*** Begin section ***
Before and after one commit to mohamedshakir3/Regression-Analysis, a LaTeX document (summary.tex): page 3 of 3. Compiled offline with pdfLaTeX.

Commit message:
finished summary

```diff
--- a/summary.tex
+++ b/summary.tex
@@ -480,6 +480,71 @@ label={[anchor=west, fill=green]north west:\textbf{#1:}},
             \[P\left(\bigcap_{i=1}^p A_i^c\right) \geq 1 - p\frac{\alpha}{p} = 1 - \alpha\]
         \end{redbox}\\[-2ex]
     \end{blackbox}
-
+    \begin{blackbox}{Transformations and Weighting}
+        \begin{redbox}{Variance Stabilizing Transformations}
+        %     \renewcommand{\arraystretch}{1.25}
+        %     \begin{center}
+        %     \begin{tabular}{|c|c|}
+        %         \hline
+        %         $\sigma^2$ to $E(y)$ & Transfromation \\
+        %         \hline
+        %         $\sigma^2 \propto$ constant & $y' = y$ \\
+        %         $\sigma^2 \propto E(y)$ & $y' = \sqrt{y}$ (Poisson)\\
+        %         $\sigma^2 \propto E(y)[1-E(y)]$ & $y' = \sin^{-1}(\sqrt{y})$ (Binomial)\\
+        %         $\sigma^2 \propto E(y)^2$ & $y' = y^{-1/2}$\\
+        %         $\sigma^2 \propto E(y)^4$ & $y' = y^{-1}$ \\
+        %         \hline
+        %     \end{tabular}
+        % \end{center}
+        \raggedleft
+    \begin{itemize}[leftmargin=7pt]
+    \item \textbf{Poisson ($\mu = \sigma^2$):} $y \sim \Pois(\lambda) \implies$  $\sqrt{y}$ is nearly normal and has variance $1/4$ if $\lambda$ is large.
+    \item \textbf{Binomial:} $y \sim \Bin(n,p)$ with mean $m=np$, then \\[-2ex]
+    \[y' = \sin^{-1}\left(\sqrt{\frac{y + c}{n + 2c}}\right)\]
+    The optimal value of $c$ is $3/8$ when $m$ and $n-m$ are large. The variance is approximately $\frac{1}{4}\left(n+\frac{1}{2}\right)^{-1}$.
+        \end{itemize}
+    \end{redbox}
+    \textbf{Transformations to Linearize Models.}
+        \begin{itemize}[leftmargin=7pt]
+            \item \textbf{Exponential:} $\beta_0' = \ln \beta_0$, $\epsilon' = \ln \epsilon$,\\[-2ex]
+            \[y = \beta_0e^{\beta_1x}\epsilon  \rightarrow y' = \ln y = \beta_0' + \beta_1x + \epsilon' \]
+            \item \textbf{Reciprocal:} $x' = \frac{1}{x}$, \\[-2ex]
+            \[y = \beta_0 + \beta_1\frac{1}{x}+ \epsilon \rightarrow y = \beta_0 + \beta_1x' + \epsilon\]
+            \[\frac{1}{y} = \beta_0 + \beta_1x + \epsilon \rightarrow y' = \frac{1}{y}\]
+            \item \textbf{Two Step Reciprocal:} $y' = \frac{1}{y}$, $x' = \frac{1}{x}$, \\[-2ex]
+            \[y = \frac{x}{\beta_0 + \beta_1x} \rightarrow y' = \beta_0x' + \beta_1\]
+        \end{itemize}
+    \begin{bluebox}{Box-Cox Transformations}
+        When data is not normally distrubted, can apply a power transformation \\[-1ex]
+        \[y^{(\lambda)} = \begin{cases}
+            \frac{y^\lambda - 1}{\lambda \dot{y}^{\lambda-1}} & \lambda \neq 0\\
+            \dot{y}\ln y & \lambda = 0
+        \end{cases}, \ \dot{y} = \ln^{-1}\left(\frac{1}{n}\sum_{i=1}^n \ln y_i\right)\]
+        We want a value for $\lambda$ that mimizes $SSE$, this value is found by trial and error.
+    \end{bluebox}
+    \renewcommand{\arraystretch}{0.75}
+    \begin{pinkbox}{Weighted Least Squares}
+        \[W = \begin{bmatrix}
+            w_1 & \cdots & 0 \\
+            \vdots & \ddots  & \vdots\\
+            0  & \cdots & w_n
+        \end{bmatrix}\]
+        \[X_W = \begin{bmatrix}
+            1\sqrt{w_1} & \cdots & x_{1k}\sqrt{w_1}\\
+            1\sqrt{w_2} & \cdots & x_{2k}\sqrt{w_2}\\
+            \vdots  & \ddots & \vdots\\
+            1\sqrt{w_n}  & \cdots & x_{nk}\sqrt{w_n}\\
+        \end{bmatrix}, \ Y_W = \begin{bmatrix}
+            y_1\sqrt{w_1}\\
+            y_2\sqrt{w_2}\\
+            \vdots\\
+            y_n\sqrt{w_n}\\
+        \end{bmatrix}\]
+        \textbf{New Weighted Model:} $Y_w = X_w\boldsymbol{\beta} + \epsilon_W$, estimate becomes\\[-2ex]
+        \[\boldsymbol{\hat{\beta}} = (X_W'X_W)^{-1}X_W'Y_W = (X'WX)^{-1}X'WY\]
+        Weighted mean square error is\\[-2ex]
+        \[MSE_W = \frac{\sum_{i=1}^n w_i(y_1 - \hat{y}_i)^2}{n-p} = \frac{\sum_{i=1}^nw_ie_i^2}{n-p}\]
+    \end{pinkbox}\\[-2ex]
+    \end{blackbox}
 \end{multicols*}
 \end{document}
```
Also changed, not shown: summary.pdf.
*** End section ***
TASK DESCRIPTION: Across the material, report every line that has the word "sigma".

FINISHED TASK:
+        %         $\sigma^2$ to $E(y)$ & Transfromation \\
+        %         $\sigma^2 \propto$ constant & $y' = y$ \\
+        %         $\sigma^2 \propto E(y)$ & $y' = \sqrt{y}$ (Poisson)\\
+        %         $\sigma^2 \propto E(y)[1-E(y)]$ & $y' = \sin^{-1}(\sqrt{y})$ (Binomial)\\
+        %         $\sigma^2 \propto E(y)^2$ & $y' = y^{-1/2}$\\
+        %         $\sigma^2 \propto E(y)^4$ & $y' = y^{-1}$ \\
+    \item \textbf{Poisson ($\mu = \sigma^2$):} $y \sim \Pois(\lambda) \implies$  $\sqrt{y}$ is nearly normal and has variance $1/4$ if $\lambda$ is large.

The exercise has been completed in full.